Italy, Torino

AI: Towards a Critical Utopia - Nexa Summer School 2019

when 26 June 2019 - 2 July 2019
language English
duration 1 week
credits 1.5 EC

It is commonly understood that AI is one of the most disruptive technologies being developed. It may affect almost every aspect of society – from knowledge sharing to economic interactions, from making art crafts to finding cures for our diseases – and of personal life – from making friends, to finding a partner, from dealing with the pain for the loss of beloved people, to helping us managing our households through smart objects. Understanding the relationship between AI and society is a complex endeavour, since its shape and its evolution are not an immutable technological law, but instead the consequence of specific choices, both private and public, that could very well change over time and may of course influence its sustainability.

Some powerful politicians like Vladimir Putin have declared that who will lead the researches in the field of AI, will lead the world, and of course many funds are coming from the armies (Harari, 2015) and from governments that seem to be working for monitoring and controlling us (Greenwald, 2015; Zuboff, 2018). Many others come from the finance world and are meant to increase the incomes of a few rich persons, regardless the risks ran by the rest of the population (O’Neil, 2016). There is much to fear the coming of a dystopian age, but we know that in times of big technological changes, debates on the dangers for the future are frequent and, in a certain way, necessary, because they help us focussing on the problems that must be faced to create a better world.

However, most of the times good technologies have improved our lives, so it is up to be critical and aware, without giving up to the goal we have always pursued: using our technological tools for the good of mankind.
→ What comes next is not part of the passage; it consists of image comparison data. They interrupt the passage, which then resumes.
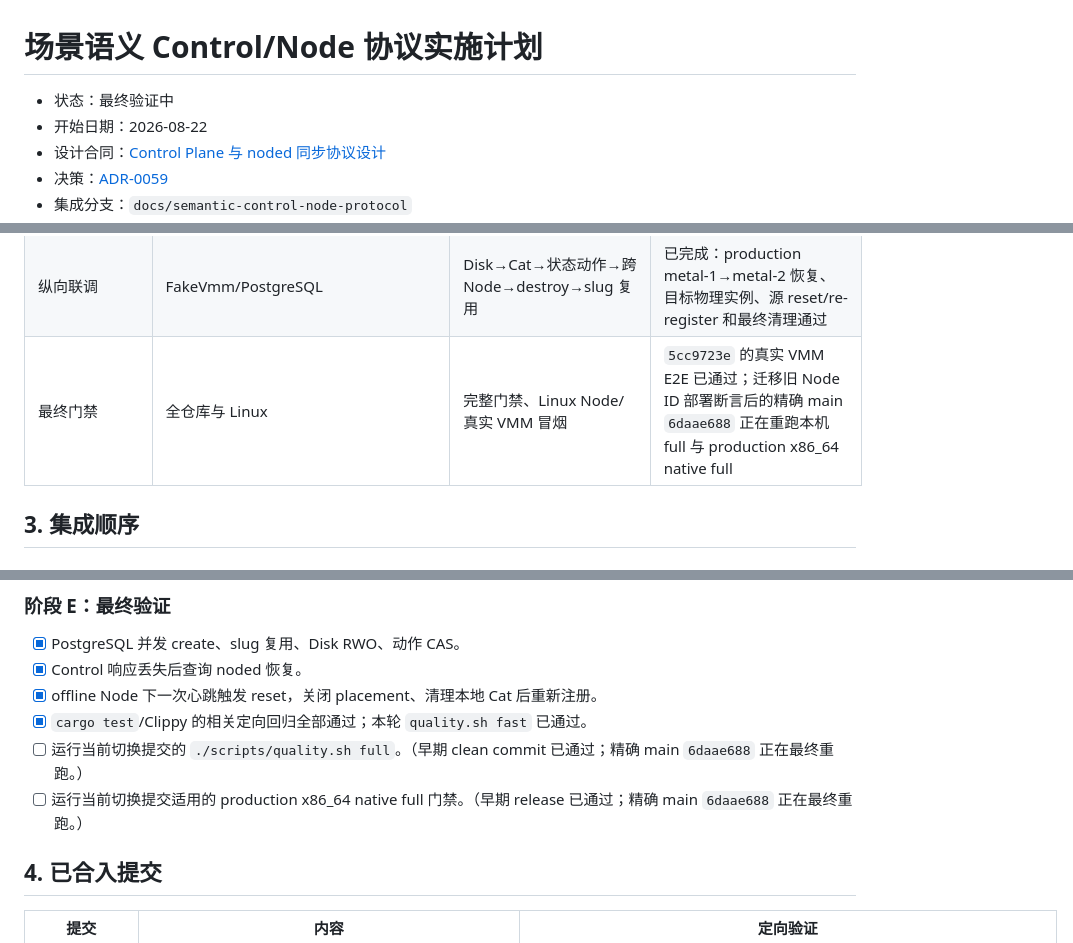
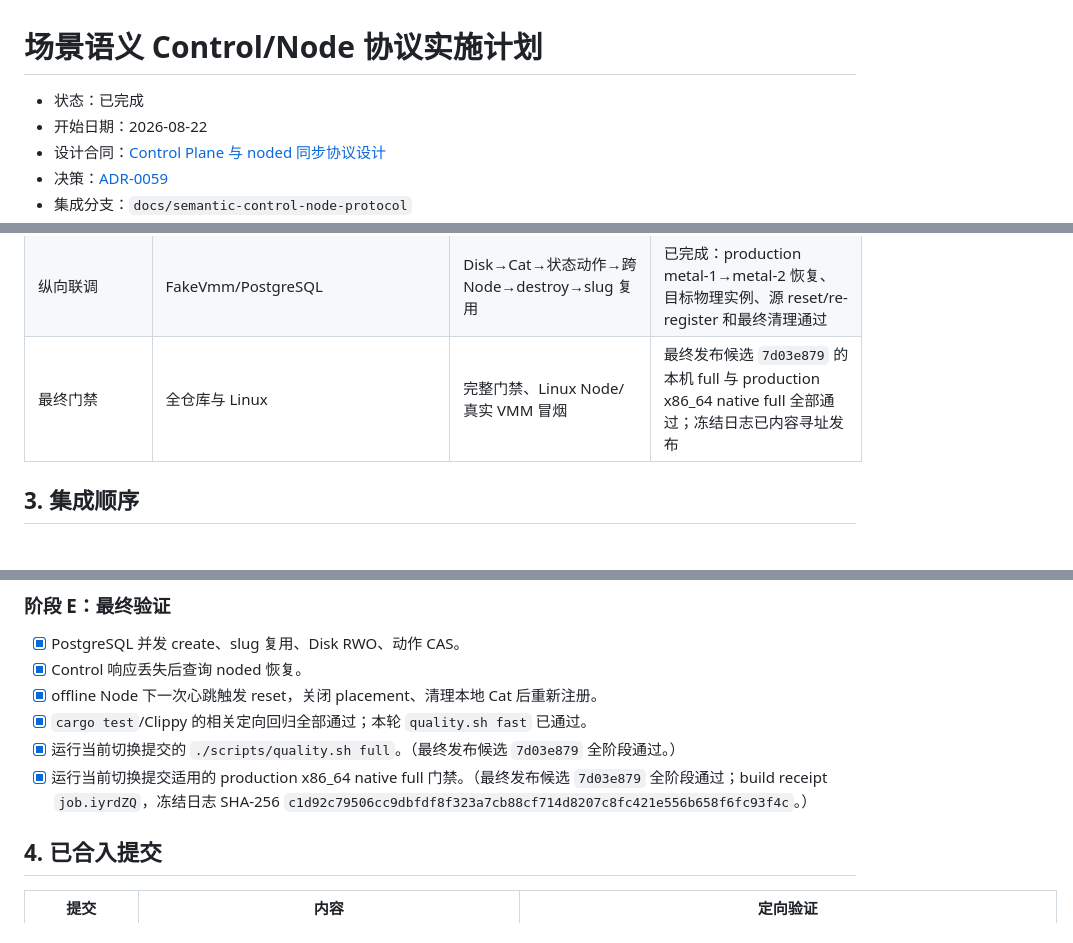
Before and after one commit to ahuazhu/cats, a Markdown page: docs/semantic-control-node-implementation-plan.md, 3 parts joined by grey strips. Drawn GitHub-style.

Commit message:
docs: close semantic protocol implementation plan

```diff
--- a/docs/semantic-control-node-implementation-plan.md
+++ b/docs/semantic-control-node-implementation-plan.md
@@ -1,6 +1,6 @@
 # 场景语义 Control/Node 协议实施计划
 
-- 状态：最终验证中
+- 状态：已完成
 - 开始日期：2026-08-22
 - 设计合同：[Control Plane 与 noded 同步协议设计](control-node-semantic-protocol.md)
 - 决策：[ADR-0059](decisions/0059-semantic-control-node-synchronous-protocol.md)
@@ -34,7 +34,7 @@
 | HTTP composition | Control router、AppState、controld/noded main | 新路由和服务接线，旧路由退出 | Control/noded 已完成；生产 Kubernetes 不再传入旧 Route 监听，也不再部署旧 Gateway |
 | 切换清理 | schema、router、旧模块和测试 | 删除旧表、旧入口、旧 runner 和只验证旧协议的测试 | 旧 HTTP/Store/schema、Node authority 模块、Route validator/launcher、worker Route artifact 与专属测试已删除；适用场景已迁入新协议测试 |
 | 纵向联调 | FakeVmm/PostgreSQL | Disk→Cat→状态动作→跨 Node→destroy→slug 复用 | 已完成：production metal-1→metal-2 恢复、目标物理实例、源 reset/re-register 和最终清理通过 |
-| 最终门禁 | 全仓库与 Linux | 完整门禁、Linux Node/真实 VMM 冒烟 | `5cc9723e` 的真实 VMM E2E 已通过；迁移旧 Node ID 部署断言后的精确 main `6daae688` 正在重跑本机 full 与 production x86_64 native full |
+| 最终门禁 | 全仓库与 Linux | 完整门禁、Linux Node/真实 VMM 冒烟 | 最终发布候选 `7d03e879` 的本机 full 与 production x86_64 native full 全部通过；冻结日志已内容寻址发布 |
 
 ## 3. 集成顺序
 
@@ -89,8 +89,8 @@
 - [x] Control 响应丢失后查询 noded 恢复。
 - [x] offline Node 下一次心跳触发 reset，关闭 placement、清理本地 Cat 后重新注册。
 - [x] `cargo test`/Clippy 的相关定向回归全部通过；本轮 `quality.sh fast` 已通过。
-- [ ] 运行当前切换提交的 `./scripts/quality.sh full`。（早期 clean commit 已通过；精确 main `6daae688` 正在最终重跑。）
-- [ ] 运行当前切换提交适用的 production x86_64 native full 门禁。（早期 release 已通过；精确 main `6daae688` 正在最终重跑。）
+- [x] 运行当前切换提交的 `./scripts/quality.sh full`。（最终发布候选 `7d03e879` 全阶段通过。）
+- [x] 运行当前切换提交适用的 production x86_64 native full 门禁。（最终发布候选 `7d03e879` 全阶段通过；build receipt `job.iyrdZQ`，冻结日志 SHA-256 `c1d92c79506cc9dbfdf8f323a7cb88cf714d8207c8fc421e556b658f6fc93f4c`。）
 
 ## 4. 已合入提交
 
```
Also changed, not shown: other parts of docs/semantic-control-node-implementation-plan.md (+2 -1 lines).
In a time in which most of the reflections on the development of digital technologies are dystopian (Morozov, 2011), we propose to work on a more positive, even if problematic vision: a “critical utopia”, a utopia which must be aware of the limits of a too optimistic vision of the future.

Target group

The Summer School welcomes applications from Ph.D. students and MS students.

Fee info

EUR 0: The subscription to the lectures is free of charge.

Scholarships

The first 10 students enrolled will be covered all costs of extra-educational activities.